A Buying Guide for Security NVRs
If you are in the market for a surveillance system, or if you are looking to upgrade from your current DVR system, there are some things to keep in mind when you shop for security NVRs.
How many channels does the NVR have?
The number of channels an NVR supports relates directly to the number of cameras you can connect to it. For example, if an NVR has four channels, you can connect four cameras. Some offer as many as 16 channels in a single unit, and you can record or display one or all of those channels at once. The best advice is to choose security NVRs that will scale along with your needs. For example, if you have four cameras now and you buy a four-channel NVR, you have no room to expand if you decide you need to add another camera here or there. Purchasing an NVR with more channels than you need gives you scalability.
How much storage space does it offer?
If you are upgrading from a DVR to an NVR, bear in mind that you will need more hard drive space to store the same amount of video footage. This is because NVR offers higher-quality video, and high-quality video takes up more space. Although you can compress the video and even change the resolution, figure on using at least 50% more storage space for the same amount of footage.
Can you connect your existing analog security cameras?
If you need high-resolution security on some parts of your property but you are satisfied with the standard video elsewhere, you might want to consider a hybrid DVR/NVR unit that offers you the best of both worlds. Your traditional analog cameras connect via coaxial cable, and your IP cameras connect with Ethernet cable. Some offer you up to 24 combined channels.

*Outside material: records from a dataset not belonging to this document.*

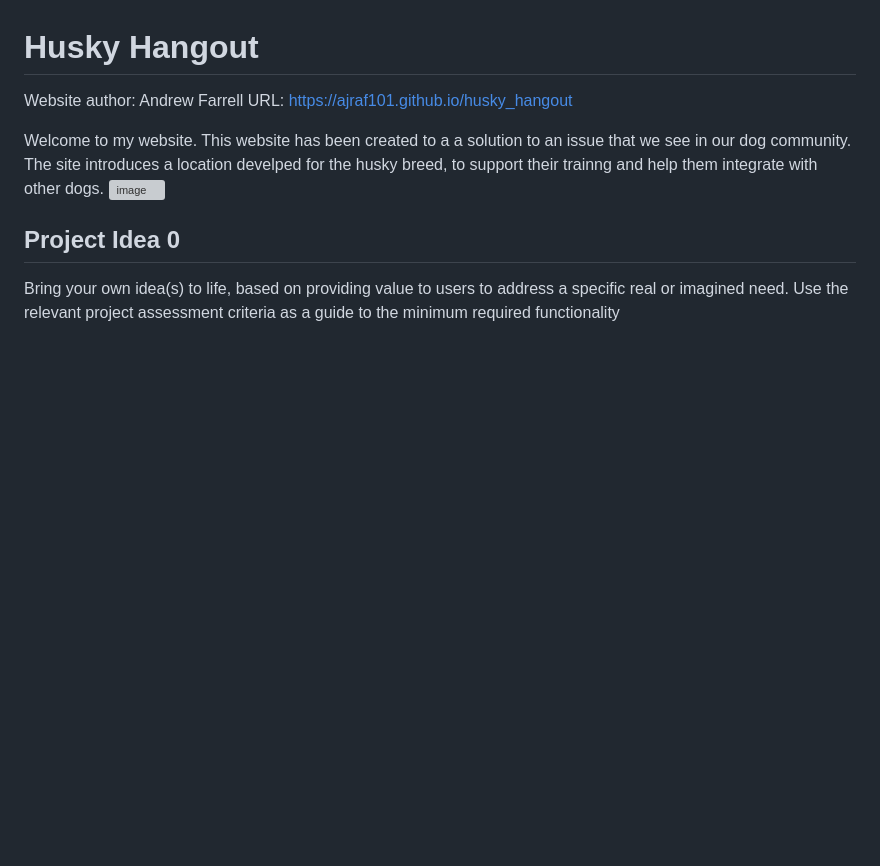
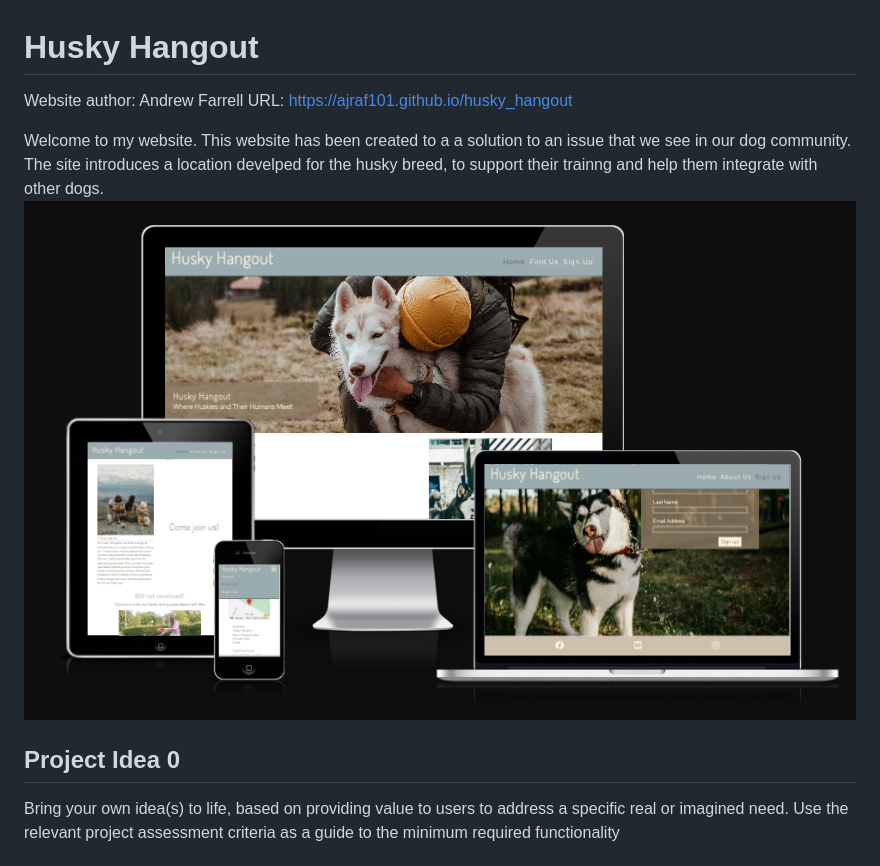
Before and after one commit to ajraf101/husky_hangout, a Markdown page: README!.md, the part around the change. Rendered like a GitHub page; blank space fills up the shorter version; grey boxes are pictures that could not be loaded.

Commit message:
after adding screenshots I had to rename a file as it was not being accepted with a ?

```diff
--- a/README!.md
+++ b/README!.md
@@ -4,7 +4,7 @@ URL: https://ajraf101.github.io/husky_hangout
 
 Welcome to my website.
 This website has been created to a a solution to an issue that we see in our dog community. The site introduces a location develped for the husky breed, to support their trainng and help them integrate with other dogs.
-![image](assets/screenshots/ami?.png)
+![image](assets/screenshots/ami.png)
 
 ## Project Idea 0
 Bring your own idea(s) to life, based on providing value to users to address a specific real or imagined need. Use the relevant project assessment criteria as a guide to the minimum required functionality
```
Also changed, not shown: assets/screenshots/ami.png (renamed from assets/screenshots/ami?.png).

Does it take a lot of bandwidth?
IP cameras and NVRs utilize quite a bit of bandwidth. In fact, a single camera providing full-HD footage may use around 7Mbps, and this really adds up as you add more cameras. That is why NVR technology is best for buildings with existing high-bandwidth networks. Otherwise, you may find that the video transmission slows your web browsing or downloading to a crawl.
Do I really need NVR?
NVR technology is better than traditional DVR in two situations. The first situation is when you need to locate your main data hub far away from your cameras. In this case, with regular DVR, signal degradation would have a tremendous impact on your video quality. The other is when you prefer high-quality HD video as opposed to an analog video converted into a digital signal. Security NVRs offer better resolution and a higher frame-rate.
As you can see, while security NVRs accomplish the same goals as their DVR counterparts, they do so in a much different ways. They utilize the bandwidth of your home or office network to reduce picture degradation, and they give you far more control over how and when your cameras operate.